REQUIRED ACTION = Each line of the records below that contains "ipynb" needs to be copied.

▶

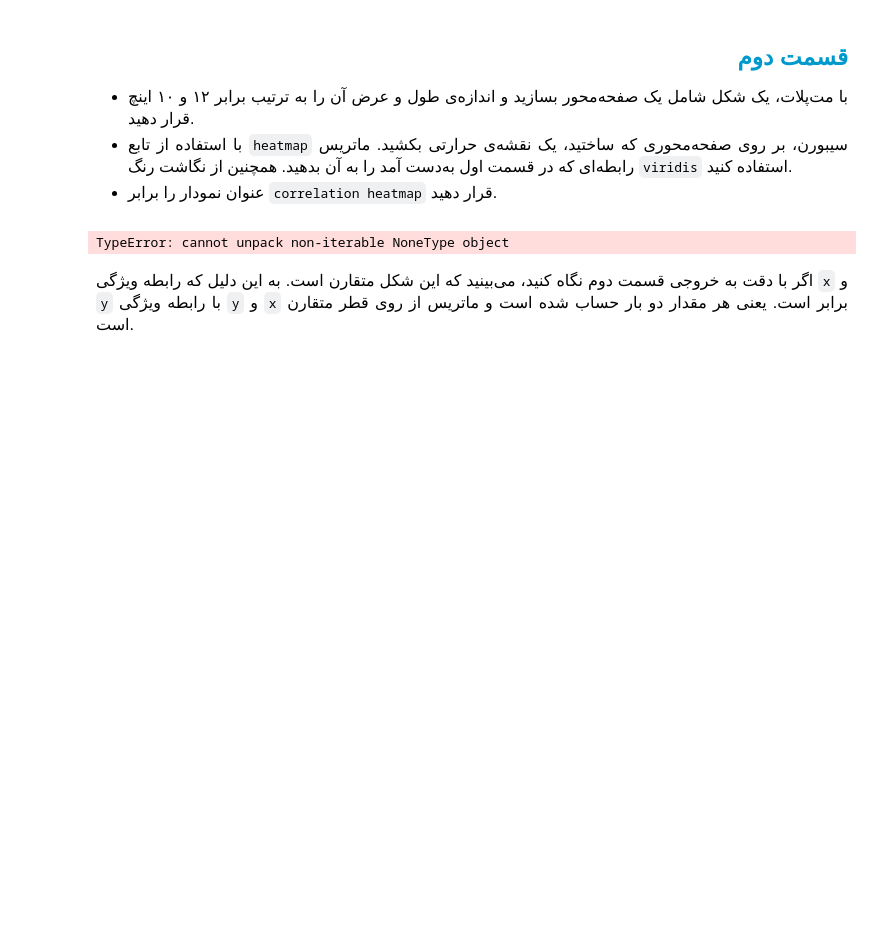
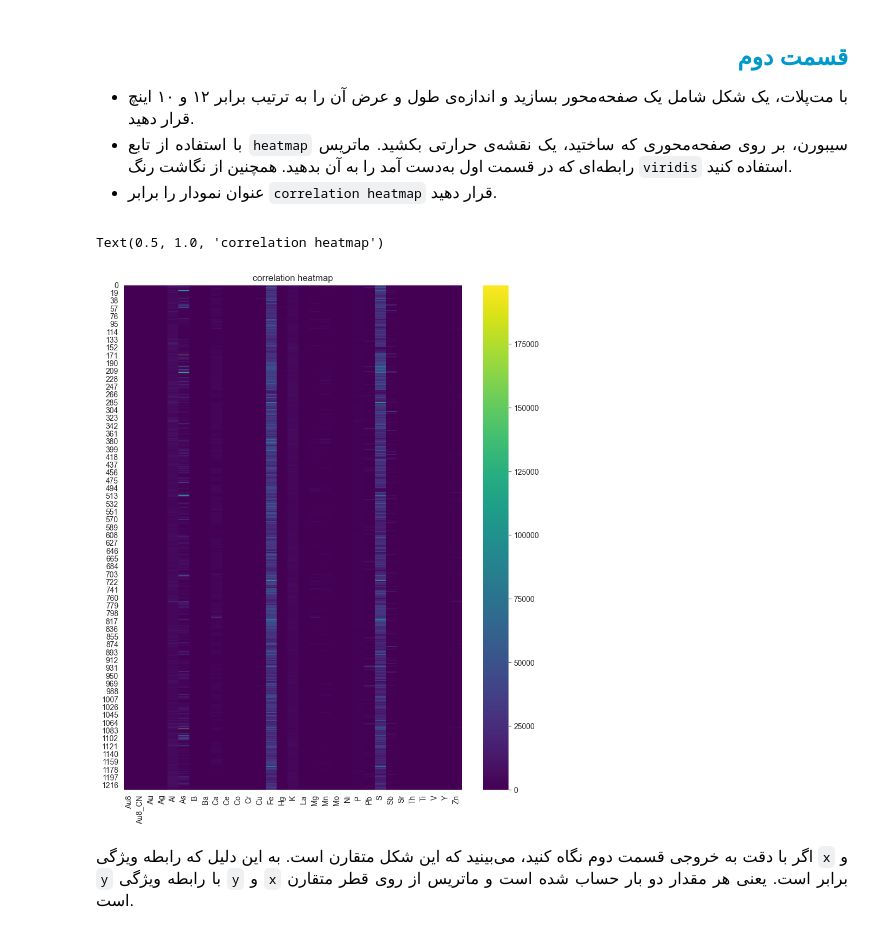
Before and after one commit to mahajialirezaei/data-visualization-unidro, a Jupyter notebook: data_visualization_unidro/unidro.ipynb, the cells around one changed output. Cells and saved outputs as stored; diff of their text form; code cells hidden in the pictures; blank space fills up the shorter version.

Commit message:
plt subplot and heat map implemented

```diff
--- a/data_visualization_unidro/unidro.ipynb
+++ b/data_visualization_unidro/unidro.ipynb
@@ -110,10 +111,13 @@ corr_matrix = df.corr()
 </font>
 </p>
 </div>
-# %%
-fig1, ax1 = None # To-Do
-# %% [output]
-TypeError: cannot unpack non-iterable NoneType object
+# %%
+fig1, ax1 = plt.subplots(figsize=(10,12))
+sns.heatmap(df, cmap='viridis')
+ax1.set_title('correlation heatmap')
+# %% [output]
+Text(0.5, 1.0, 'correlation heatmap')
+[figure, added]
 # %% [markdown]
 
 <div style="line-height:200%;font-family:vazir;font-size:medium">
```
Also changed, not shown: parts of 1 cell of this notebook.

◀
▶

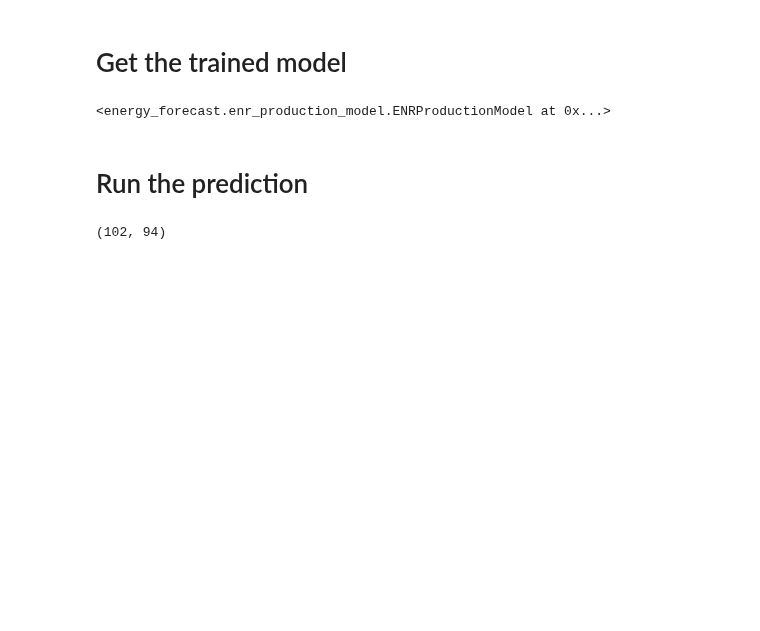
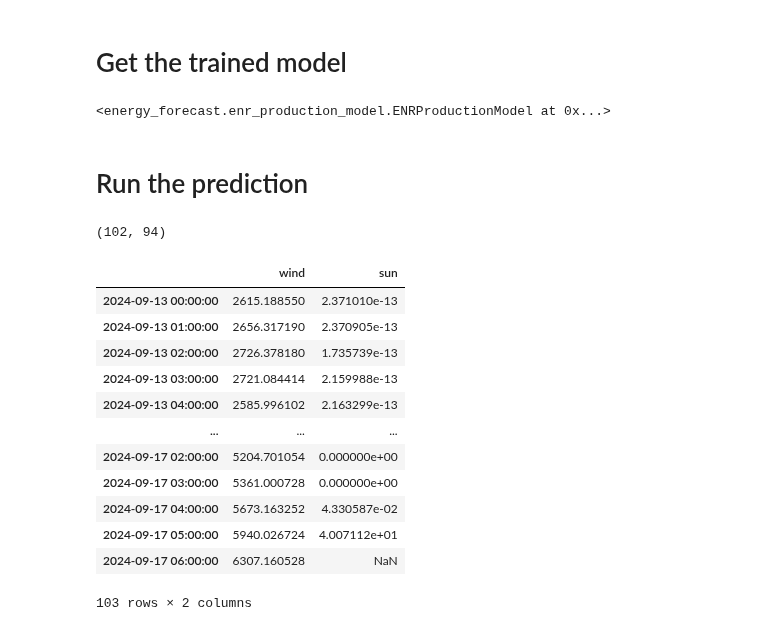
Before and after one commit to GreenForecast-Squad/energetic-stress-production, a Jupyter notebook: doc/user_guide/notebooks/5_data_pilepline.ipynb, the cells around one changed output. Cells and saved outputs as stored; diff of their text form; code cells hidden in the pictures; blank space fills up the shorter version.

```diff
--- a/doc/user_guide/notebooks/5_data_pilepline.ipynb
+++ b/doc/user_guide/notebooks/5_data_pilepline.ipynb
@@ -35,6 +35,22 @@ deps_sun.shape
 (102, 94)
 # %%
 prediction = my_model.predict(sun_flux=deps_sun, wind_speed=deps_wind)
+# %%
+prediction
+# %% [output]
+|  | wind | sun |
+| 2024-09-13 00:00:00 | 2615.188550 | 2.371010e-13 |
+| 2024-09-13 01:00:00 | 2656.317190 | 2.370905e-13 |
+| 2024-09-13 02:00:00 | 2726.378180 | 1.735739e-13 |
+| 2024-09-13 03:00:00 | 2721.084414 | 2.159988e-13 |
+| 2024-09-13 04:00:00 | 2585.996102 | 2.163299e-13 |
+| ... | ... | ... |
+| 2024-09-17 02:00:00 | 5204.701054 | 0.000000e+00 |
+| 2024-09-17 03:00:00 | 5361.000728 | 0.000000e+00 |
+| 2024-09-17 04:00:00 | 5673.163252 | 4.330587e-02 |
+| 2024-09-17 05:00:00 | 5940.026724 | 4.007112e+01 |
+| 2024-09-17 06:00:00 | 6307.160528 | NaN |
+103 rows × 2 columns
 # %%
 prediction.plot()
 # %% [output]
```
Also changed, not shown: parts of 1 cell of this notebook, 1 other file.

◀
▶

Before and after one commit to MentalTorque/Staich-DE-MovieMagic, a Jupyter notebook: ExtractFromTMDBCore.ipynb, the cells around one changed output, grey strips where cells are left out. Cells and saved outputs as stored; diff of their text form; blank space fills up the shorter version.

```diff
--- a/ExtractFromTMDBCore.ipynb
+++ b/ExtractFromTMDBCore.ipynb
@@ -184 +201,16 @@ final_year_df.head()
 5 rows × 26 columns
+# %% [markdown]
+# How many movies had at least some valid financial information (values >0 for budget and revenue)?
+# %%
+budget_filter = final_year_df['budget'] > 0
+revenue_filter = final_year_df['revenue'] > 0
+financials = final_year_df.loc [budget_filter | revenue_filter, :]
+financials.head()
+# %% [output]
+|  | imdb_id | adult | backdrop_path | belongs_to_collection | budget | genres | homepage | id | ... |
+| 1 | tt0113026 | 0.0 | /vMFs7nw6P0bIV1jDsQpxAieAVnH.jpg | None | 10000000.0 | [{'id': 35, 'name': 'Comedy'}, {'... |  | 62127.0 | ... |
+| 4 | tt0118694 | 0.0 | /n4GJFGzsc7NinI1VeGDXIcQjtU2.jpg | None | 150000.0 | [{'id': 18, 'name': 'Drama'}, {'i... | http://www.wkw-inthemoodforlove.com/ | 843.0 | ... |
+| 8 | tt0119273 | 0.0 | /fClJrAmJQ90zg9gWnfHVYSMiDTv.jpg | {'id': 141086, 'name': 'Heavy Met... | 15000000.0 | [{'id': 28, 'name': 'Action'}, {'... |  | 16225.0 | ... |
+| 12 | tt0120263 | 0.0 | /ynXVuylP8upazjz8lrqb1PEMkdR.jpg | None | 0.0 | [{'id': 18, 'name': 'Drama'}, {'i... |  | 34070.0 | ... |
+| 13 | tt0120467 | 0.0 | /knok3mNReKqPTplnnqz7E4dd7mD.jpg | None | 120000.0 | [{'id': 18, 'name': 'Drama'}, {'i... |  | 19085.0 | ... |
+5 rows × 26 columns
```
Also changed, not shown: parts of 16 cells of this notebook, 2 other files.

◀

SOLUTION =
Before and after one commit to mahajialirezaei/data-visualization-unidro, a Jupyter notebook: data_visualization_unidro/unidro.ipynb, the cells around one changed output. Cells and saved outputs as stored; diff of their text form; code cells hidden in the pictures; blank space fills up the shorter version.
--- a/data_visualization_unidro/unidro.ipynb
+++ b/data_visualization_unidro/unidro.ipynb
Before and after one commit to GreenForecast-Squad/energetic-stress-production, a Jupyter notebook: doc/user_guide/notebooks/5_data_pilepline.ipynb, the cells around one changed output. Cells and saved outputs as stored; diff of their text form; code cells hidden in the pictures; blank space fills up the shorter version.
--- a/doc/user_guide/notebooks/5_data_pilepline.ipynb
+++ b/doc/user_guide/notebooks/5_data_pilepline.ipynb
Before and after one commit to MentalTorque/Staich-DE-MovieMagic, a Jupyter notebook: ExtractFromTMDBCore.ipynb, the cells around one changed output, grey strips where cells are left out. Cells and saved outputs as stored; diff of their text form; blank space fills up the shorter version.
--- a/ExtractFromTMDBCore.ipynb
+++ b/ExtractFromTMDBCore.ipynb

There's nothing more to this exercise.